|John Armstrong||John Armstrong lived in Oriental Cottage, in the Lamorna Valley, from 1947 until 1955. He was married to the critic Veronica Sibthorp.|
|John Noble Barlow||See further notes.|
|Houghton Birch||Houghton Emily Birch, the wife of S.J. Lamorna Birch, was an occasional exhibitor as a landscape painter.|
|Joan Birch||Joan Houghton Birch was the younger daughter of S.J. Lamorna Birch, taking the surname Paxton-Petty upon marriage. She painted landscapes, and moved to Australia after the Second World War.|
|S.J. Lamorna Birch||Samuel John Birch was born in Egremont,
Cheshire. Apart from a brief period of study at the Atelier Colarossi, Paris in

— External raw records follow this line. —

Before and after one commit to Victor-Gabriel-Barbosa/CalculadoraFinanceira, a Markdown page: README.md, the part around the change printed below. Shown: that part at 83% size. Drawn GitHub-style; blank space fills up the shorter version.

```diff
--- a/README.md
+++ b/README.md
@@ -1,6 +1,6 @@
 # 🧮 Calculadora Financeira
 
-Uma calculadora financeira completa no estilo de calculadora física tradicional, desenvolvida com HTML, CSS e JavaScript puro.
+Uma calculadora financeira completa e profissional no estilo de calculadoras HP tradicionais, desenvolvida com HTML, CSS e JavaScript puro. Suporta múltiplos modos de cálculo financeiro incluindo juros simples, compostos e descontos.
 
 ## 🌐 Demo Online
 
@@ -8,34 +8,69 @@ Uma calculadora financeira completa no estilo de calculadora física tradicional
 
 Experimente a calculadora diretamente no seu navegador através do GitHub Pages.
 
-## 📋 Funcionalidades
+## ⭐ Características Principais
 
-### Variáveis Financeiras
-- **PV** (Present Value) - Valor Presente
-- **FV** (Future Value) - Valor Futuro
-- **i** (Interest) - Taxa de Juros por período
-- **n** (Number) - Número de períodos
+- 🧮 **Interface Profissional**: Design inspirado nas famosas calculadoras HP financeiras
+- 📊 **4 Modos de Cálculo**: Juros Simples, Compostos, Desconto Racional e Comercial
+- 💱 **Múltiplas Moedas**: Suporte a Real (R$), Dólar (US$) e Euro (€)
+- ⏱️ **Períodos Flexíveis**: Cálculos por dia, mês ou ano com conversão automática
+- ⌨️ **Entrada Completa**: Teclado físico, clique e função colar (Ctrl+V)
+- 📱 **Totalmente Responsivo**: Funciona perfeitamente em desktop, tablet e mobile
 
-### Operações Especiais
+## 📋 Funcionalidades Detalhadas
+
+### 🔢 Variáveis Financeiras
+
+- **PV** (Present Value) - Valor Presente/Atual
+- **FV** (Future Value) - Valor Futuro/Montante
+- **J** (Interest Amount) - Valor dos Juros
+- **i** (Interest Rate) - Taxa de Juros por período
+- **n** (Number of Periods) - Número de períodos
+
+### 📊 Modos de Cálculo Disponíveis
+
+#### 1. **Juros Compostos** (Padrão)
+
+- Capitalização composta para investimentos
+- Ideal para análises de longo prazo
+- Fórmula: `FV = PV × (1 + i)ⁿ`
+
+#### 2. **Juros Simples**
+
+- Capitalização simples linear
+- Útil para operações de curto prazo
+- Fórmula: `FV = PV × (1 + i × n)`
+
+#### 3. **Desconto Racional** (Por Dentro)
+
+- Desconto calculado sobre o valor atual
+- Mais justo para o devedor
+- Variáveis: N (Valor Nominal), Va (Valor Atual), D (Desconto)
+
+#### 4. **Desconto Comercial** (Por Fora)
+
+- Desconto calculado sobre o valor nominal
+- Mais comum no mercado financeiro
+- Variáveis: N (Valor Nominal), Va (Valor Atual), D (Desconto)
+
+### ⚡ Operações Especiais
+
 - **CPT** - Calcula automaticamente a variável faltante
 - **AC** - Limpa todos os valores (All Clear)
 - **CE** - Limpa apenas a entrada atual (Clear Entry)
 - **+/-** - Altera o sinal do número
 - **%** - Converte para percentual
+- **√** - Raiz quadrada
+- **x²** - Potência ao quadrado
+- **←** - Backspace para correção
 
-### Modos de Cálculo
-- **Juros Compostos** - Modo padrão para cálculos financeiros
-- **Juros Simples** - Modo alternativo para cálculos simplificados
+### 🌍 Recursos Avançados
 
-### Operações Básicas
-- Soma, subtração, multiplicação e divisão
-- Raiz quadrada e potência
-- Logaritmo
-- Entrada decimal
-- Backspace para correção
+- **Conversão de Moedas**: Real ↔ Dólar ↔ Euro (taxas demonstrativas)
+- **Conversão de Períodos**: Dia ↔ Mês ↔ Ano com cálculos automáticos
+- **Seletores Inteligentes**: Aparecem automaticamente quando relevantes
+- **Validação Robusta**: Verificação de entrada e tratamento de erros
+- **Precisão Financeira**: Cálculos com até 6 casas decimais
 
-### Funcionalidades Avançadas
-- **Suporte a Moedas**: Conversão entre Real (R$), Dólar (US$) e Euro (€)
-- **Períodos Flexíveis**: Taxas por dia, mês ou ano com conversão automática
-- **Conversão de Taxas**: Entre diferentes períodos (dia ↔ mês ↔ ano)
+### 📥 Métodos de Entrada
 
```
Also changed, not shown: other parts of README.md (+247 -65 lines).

1895, he was largely self-taught as an artist. |
Birch first visited West Cornwall in the late 1880s and settled in the Lamorna Valley in 1892. He adopted the epithet 'Lamorna' in 1895 to distinguish himself from fellow artist Lionel Birch (an idea suggested by Stanhope Forbes).
A book has been written entitled 'A Painter Laureate: Lamorna Birch and his circle' by Austin Wormleighton, (founder member of the Lamorna Society).
|Frank Bramley||Frank Bramley trained at Lincoln School of Art and Verlat's Academy in Antwerp. The dark tones of Northern European painting were a great influence on Bramley's style of painting. He left the area in 1895 and settled in Grasmere in Westmorland.|
|Colin Caffell||Colin Caffell works mainly in sculpture, and he was recently chosen to creat a sculpture commorating miners who had lost their lives in the St Just and Pendeen area. See the website of the St Just District Trust. See his website for more details.|
|Percy Robert Craft||Craft was born in Kent in 1856
and educated privately. He studied at Heatherley's and the Slade in London, but
there is no evidence to suggest that he travelled abroad to study, like so many
of the other Newlyn artists. |
In 1885, Craft and his wife came to Newlyn and lodged in the same house as Stanhope Forbes. Although Craft exhibited at the Royal Academy, he often struggled to sell his work. However, he was the organiser, inspiration and director of the Newlyn artists' informal Dramatic Society and was an excellent actor. He also sang, gave recitals and wrote poetry and music.
Craft was also closely involved in the formation of the Newlyn Industrial Class (who were responsible for the making of Newlyn Copper) and helped J.D. Mackenzie and F. W. Boudillion to run the Fisherman's Rest.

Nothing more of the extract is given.